East of These has grown and evolved into what Taylor calls “a local brand [that] specializes in small handmade textile clothes.” In addition to hair accessories and baby products, the shop creates custom branded, handmade items for businesses. The success has led Taylor to rent a space for the shop in Catapult, an entrepreneurial marketplace in downtown Lakeland, as well as have a consistent presence in Lakeland’s many markets.
Creating and selling accessories began as a way for Taylor to help her friend and bring joy to the community; but she ended up helping herself in the process. When Taylor started the business she was recovering from an abusive relationship, and she found healing in the work.
“It helped in getting back on my feet and combating verbal abuse that I’ve [experienced] over the years,” she says. “It’s very therapeutic [to] take something that has very little form and create something out of it that someone values.”

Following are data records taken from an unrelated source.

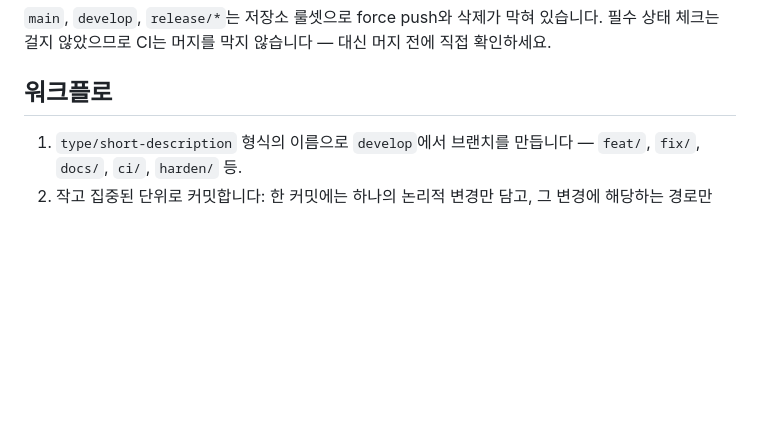
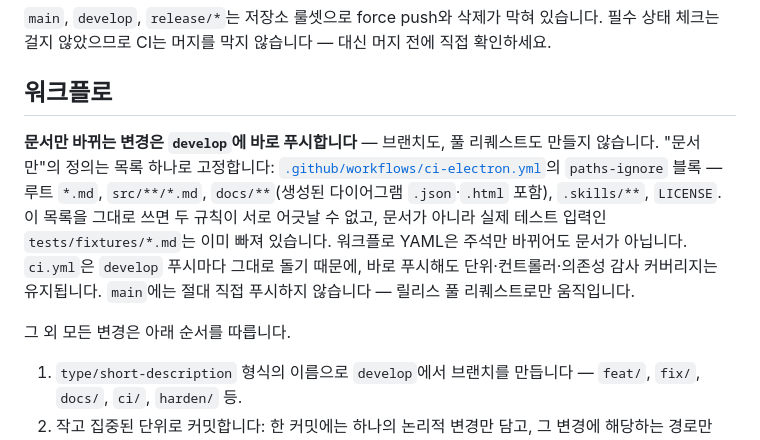
Before and after one commit to oiysful/MDV, a Markdown page: CONTRIBUTING.ko.md, the part around the change. Rendered like a GitHub page; blank space fills up the shorter version.

```diff
--- a/CONTRIBUTING.ko.md
+++ b/CONTRIBUTING.ko.md
@@ -10,6 +10,10 @@ MDV는 오래 사는 브랜치 두 개를 둡니다. **`develop`은 작업이
 `main`, `develop`, `release/*`는 저장소 룰셋으로 force push와 삭제가 막혀 있습니다. 필수 상태 체크는 걸지 않았으므로 CI는 머지를 막지 않습니다 — 대신 머지 전에 직접 확인하세요.
 
 ## 워크플로
+
+**문서만 바뀌는 변경은 `develop`에 바로 푸시합니다** — 브랜치도, 풀 리퀘스트도 만들지 않습니다. "문서만"의 정의는 목록 하나로 고정합니다: [`.github/workflows/ci-electron.yml`](.github/workflows/ci-electron.yml)의 `paths-ignore` 블록 — 루트 `*.md`, `src/**/*.md`, `docs/**`(생성된 다이어그램 `.json`·`.html` 포함), `.skills/**`, `LICENSE`. 이 목록을 그대로 쓰면 두 규칙이 서로 어긋날 수 없고, 문서가 아니라 실제 테스트 입력인 `tests/fixtures/*.md`는 이미 빠져 있습니다. 워크플로 YAML은 주석만 바뀌어도 문서가 아닙니다. `ci.yml`은 `develop` 푸시마다 그대로 돌기 때문에, 바로 푸시해도 단위·컨트롤러·의존성 감사 커버리지는 유지됩니다. `main`에는 절대 직접 푸시하지 않습니다 — 릴리스 풀 리퀘스트로만 움직입니다.
+
+그 외 모든 변경은 아래 순서를 따릅니다.
 
 1. `type/short-description` 형식의 이름으로 `develop`에서 브랜치를 만듭니다 — `feat/`, `fix/`, `docs/`, `ci/`, `harden/` 등.
 2. 작고 집중된 단위로 커밋합니다: 한 커밋에는 하나의 논리적 변경만 담고, 그 변경에 해당하는 경로만 stage 합니다. 작업이 눈에 보이도록 풀 리퀘스트를 일찍 엽니다.
```
Also changed, not shown: AGENTS.md (+1 -1 lines), CONTRIBUTING.md (+4 -0 lines).
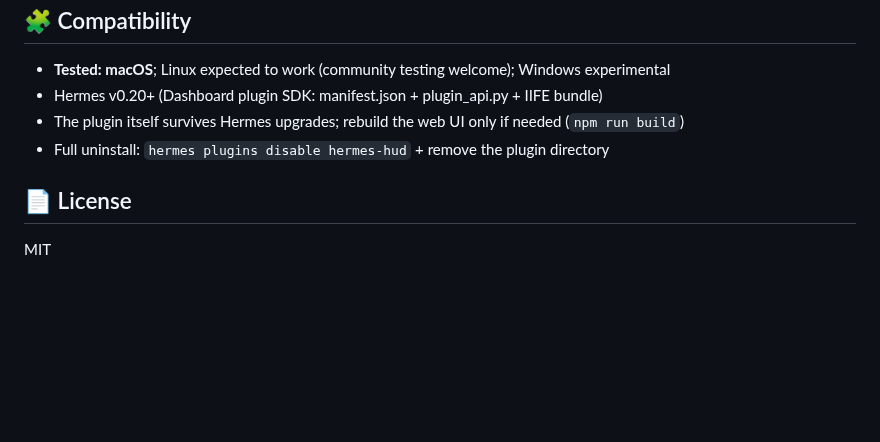
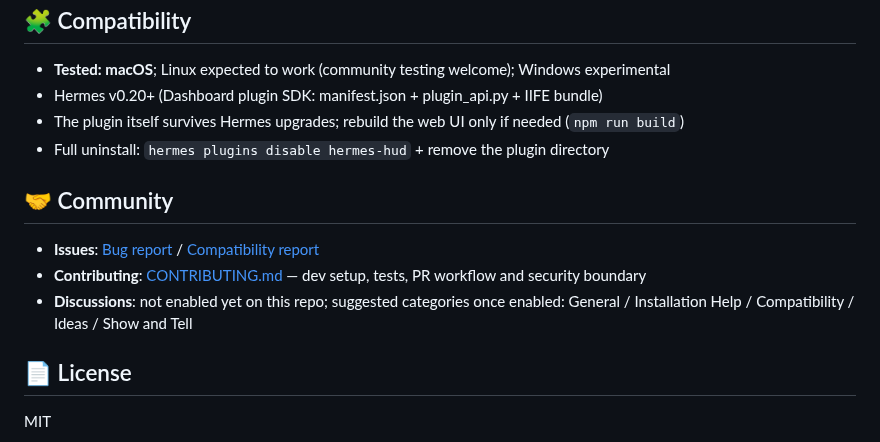
Before and after one commit to Diabloluo/hermes-hud, a Markdown page: README.en.md, the part around one of its changes. GitHub-like rendering; blank space fills up the shorter version.

```diff
--- a/README.en.md
+++ b/README.en.md
@@ -168,6 +168,12 @@ Hermes data sources (read-only)
 - The plugin itself survives Hermes upgrades; rebuild the web UI only if needed (`npm run build`)
 - Full uninstall: `hermes plugins disable hermes-hud` + remove the plugin directory
 
+## 🤝 Community
+
+- **Issues**: [Bug report](https://github.com/Diabloluo/hermes-hud/issues/new?template=bug_report.yml) / [Compatibility report](https://github.com/Diabloluo/hermes-hud/issues/new?template=compatibility_report.yml)
+- **Contributing**: [CONTRIBUTING.md](CONTRIBUTING.md) — dev setup, tests, PR workflow and security boundary
+- **Discussions**: not enabled yet on this repo; suggested categories once enabled: General / Installation Help / Compatibility / Ideas / Show and Tell
+
 ## 📄 License
 
 MIT
```
Also changed, not shown: other parts of README.en.md (+1 -1 lines), README.md (+7 -1 lines), ROADMAP.md (added, +23 -0 lines), assets/social-preview.png (added).
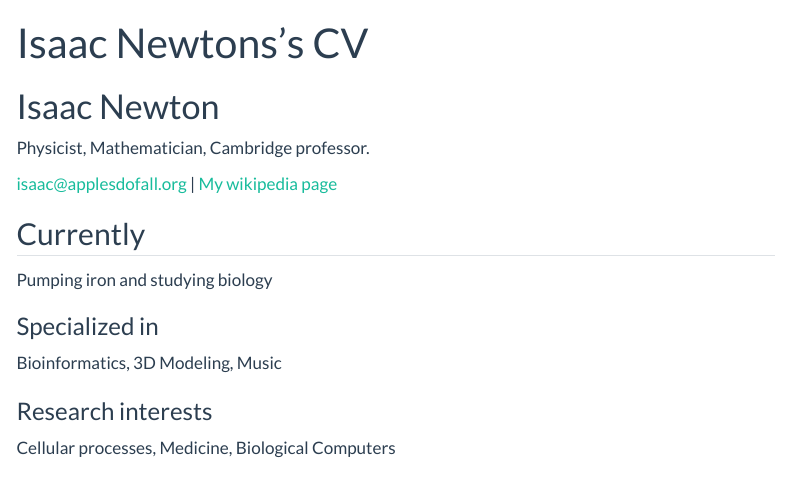
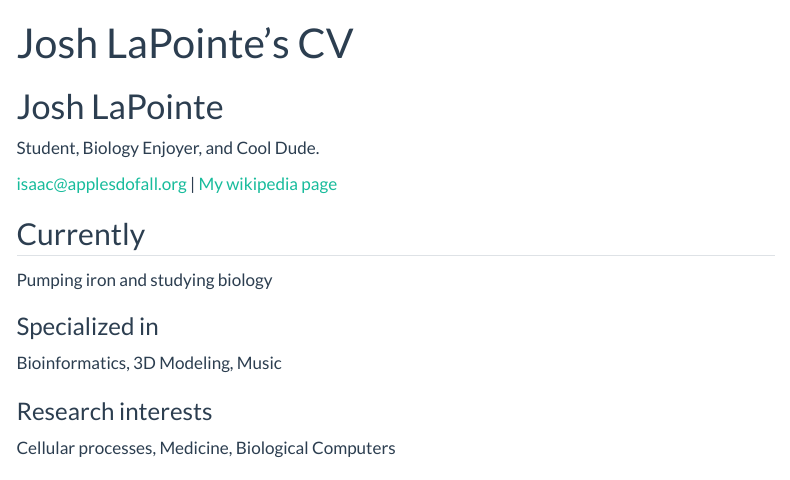
Before and after one commit to MilkshakePurchaser/DS250_PROJECT_6, a Quarto document (resume.qmd): the page in a window 1100 px wide, from its top. Rendered offline with R 4.5, knitr and Pandoc in place of Quarto, with nearby package versions; menus at the side of the page are left out.

Commit message:
fixed name

```diff
--- a/resume.qmd
+++ b/resume.qmd
@@ -1,9 +1,9 @@
 ---
 layout: cv
-title: Isaac Newtons's CV
+title: Josh LaPointe's CV
 ---
-# Isaac Newton
-Physicist, Mathematician, Cambridge professor.
+# Josh LaPointe
+Student, Biology Enjoyer, and Cool Dude.
 
 <div id="webaddress">
 <a href="isaac@applesdofall.org">isaac@applesdofall.org</a>
```
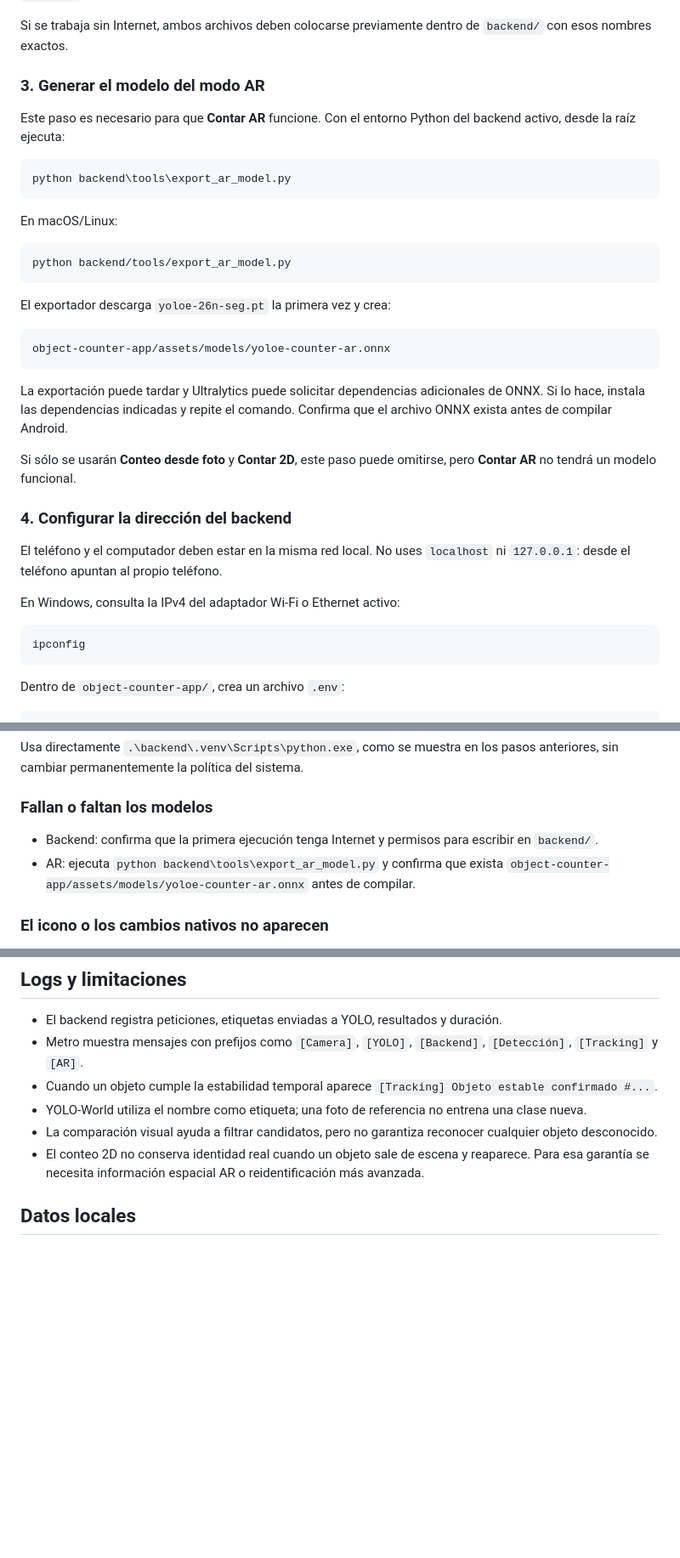
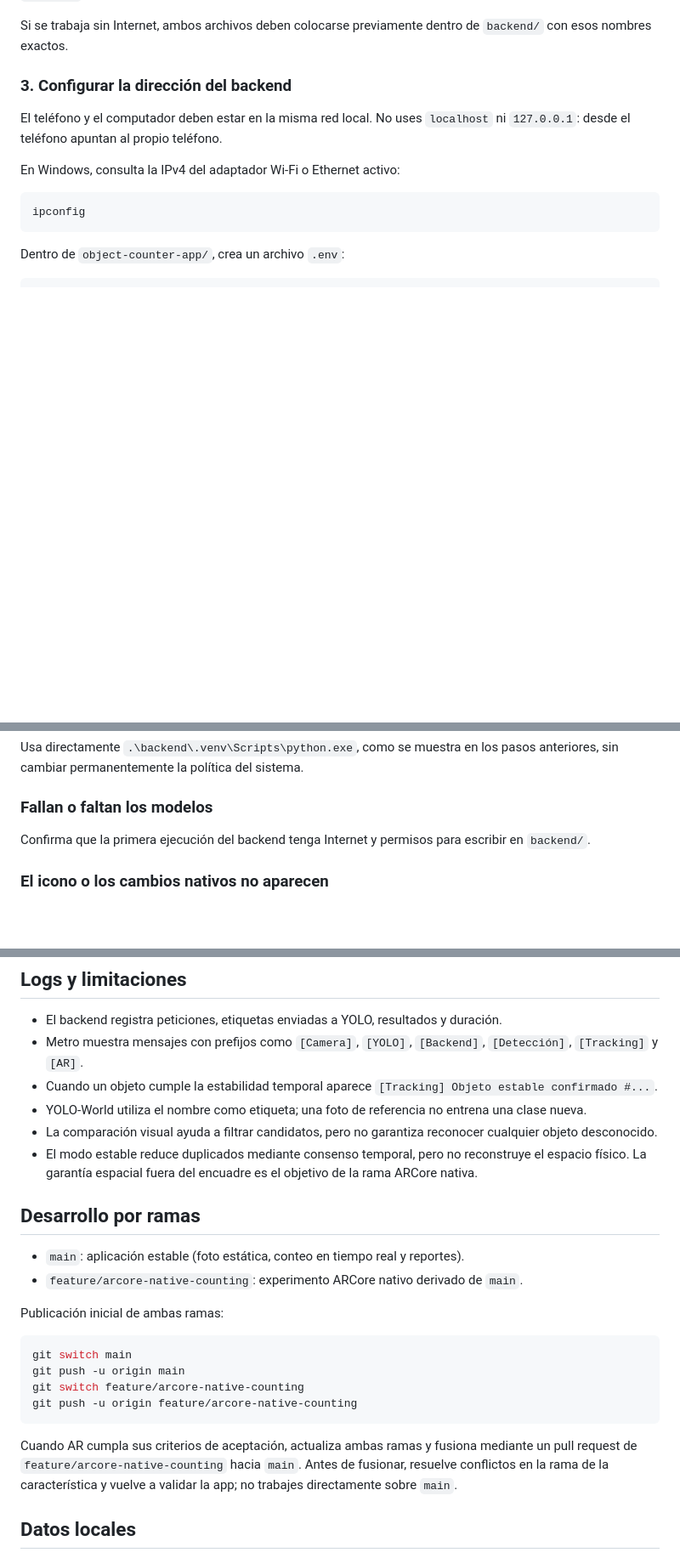
Before and after one commit to douglasparrales/object-counter-app, a Markdown page: README.md, 3 parts joined by grey strips. Shown at 85% size. GitHub-like rendering; blank space fills up the shorter version.

Commit message:
docs: actualizar estado y flujo de desarrollo

````diff
--- a/README.md
+++ b/README.md
@@ -89,31 +91,7 @@ El repositorio no incluye `yolov8s-worldv2.pt` ni `yolov8n.pt`. Ultralytics los
 
 Si se trabaja sin Internet, ambos archivos deben colocarse previamente dentro de `backend/` con esos nombres exactos.
 
-### 3. Generar el modelo del modo AR
-
-Este paso es necesario para que **Contar AR** funcione. Con el entorno Python del backend activo, desde la raíz ejecuta:
-
-```powershell
-python backend\tools\export_ar_model.py
-```
-
-En macOS/Linux:
-
-```bash
-python backend/tools/export_ar_model.py
-```
-
-El exportador descarga `yoloe-26n-seg.pt` la primera vez y crea:
-
-```text
-object-counter-app/assets/models/yoloe-counter-ar.onnx
-```
-
-La exportación puede tardar y Ultralytics puede solicitar dependencias adicionales de ONNX. Si lo hace, instala las dependencias indicadas y repite el comando. Confirma que el archivo ONNX exista antes de compilar Android.
-
-Si sólo se usarán **Conteo desde foto** y **Contar 2D**, este paso puede omitirse, pero **Contar AR** no tendrá un modelo funcional.
-
-### 4. Configurar la dirección del backend
+### 3. Configurar la dirección del backend
 
 El teléfono y el computador deben estar en la misma red local. No uses `localhost` ni `127.0.0.1`: desde el teléfono apuntan al propio teléfono.
 
@@ -270,8 +245,7 @@ Usa directamente `.\backend\.venv\Scripts\python.exe`, como se muestra en los pa
 
 ### Fallan o faltan los modelos
 
-- Backend: confirma que la primera ejecución tenga Internet y permisos para escribir en `backend/`.
-- AR: ejecuta `python backend\tools\export_ar_model.py` y confirma que exista `object-counter-app/assets/models/yoloe-counter-ar.onnx` antes de compilar.
+Confirma que la primera ejecución del backend tenga Internet y permisos para escribir en `backend/`.
 
 ### El icono o los cambios nativos no aparecen
 
@@ -284,7 +258,23 @@ Desinstala el development build anterior y ejecuta nuevamente `npx expo run:andr
 - Cuando un objeto cumple la estabilidad temporal aparece `[Tracking] Objeto estable confirmado #...`.
 - YOLO-World utiliza el nombre como etiqueta; una foto de referencia no entrena una clase nueva.
 - La comparación visual ayuda a filtrar candidatos, pero no garantiza reconocer cualquier objeto desconocido.
-- El conteo 2D no conserva identidad real cuando un objeto sale de escena y reaparece. Para esa garantía se necesita información espacial AR o reidentificación más avanzada.
+- El modo estable reduce duplicados mediante consenso temporal, pero no reconstruye el espacio físico. La garantía espacial fuera del encuadre es el objetivo de la rama ARCore nativa.
+
+## Desarrollo por ramas
+
+- `main`: aplicación estable (foto estática, conteo en tiempo real y reportes).
+- `feature/arcore-native-counting`: experimento ARCore nativo derivado de `main`.
+
+Publicación inicial de ambas ramas:
+
+```powershell
+git switch main
+git push -u origin main
+git switch feature/arcore-native-counting
+git push -u origin feature/arcore-native-counting
+```
+
+Cuando AR cumpla sus criterios de aceptación, actualiza ambas ramas y fusiona mediante un pull request de `feature/arcore-native-counting` hacia `main`. Antes de fusionar, resuelve conflictos en la rama de la característica y vuelve a validar la app; no trabajes directamente sobre `main`.
 
 ## Datos locales
 
````
Also changed, not shown: other parts of README.md (+16 -17 lines).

Taylor chose to share that gift of healing with others by hiring female survivors of domestic violence, emotional abuse, neglect and homelessness. The business name is a nod to the phrase “the least of these” from the Bible, which refers to anyone who is marginalized, impoverished or in need.
“When I was at my lowest, it was very difficult because I have always prided myself on being self-sufficient, and I wasn’t anymore,” Taylor admits. “Experiencing people helping me and having very little choice in that was very humbling. It definitely set me up for wanting to help others.”
Taylor’s help doesn’t end at employing survivors—she also creates a flexible work environment that supports their recovery. For example, one employee is a graduate from Gospel Inc., a Lakeland nonprofit that provides work opportunities and homes to those who have previously experienced homelessness. The employee is now self-sufficient in part because of her flexible full-time job at East of These.
“It’s very therapeutic [to] take something that has very little form and create something out of it that someone values.”
“[Another] one of our ladies is recovering, and she’s a single mom of three,” Taylor says. “We’ll watch her kids. It really is like a family here—it’s not just them working for me, it’s like, how can we holistically help [each other]?”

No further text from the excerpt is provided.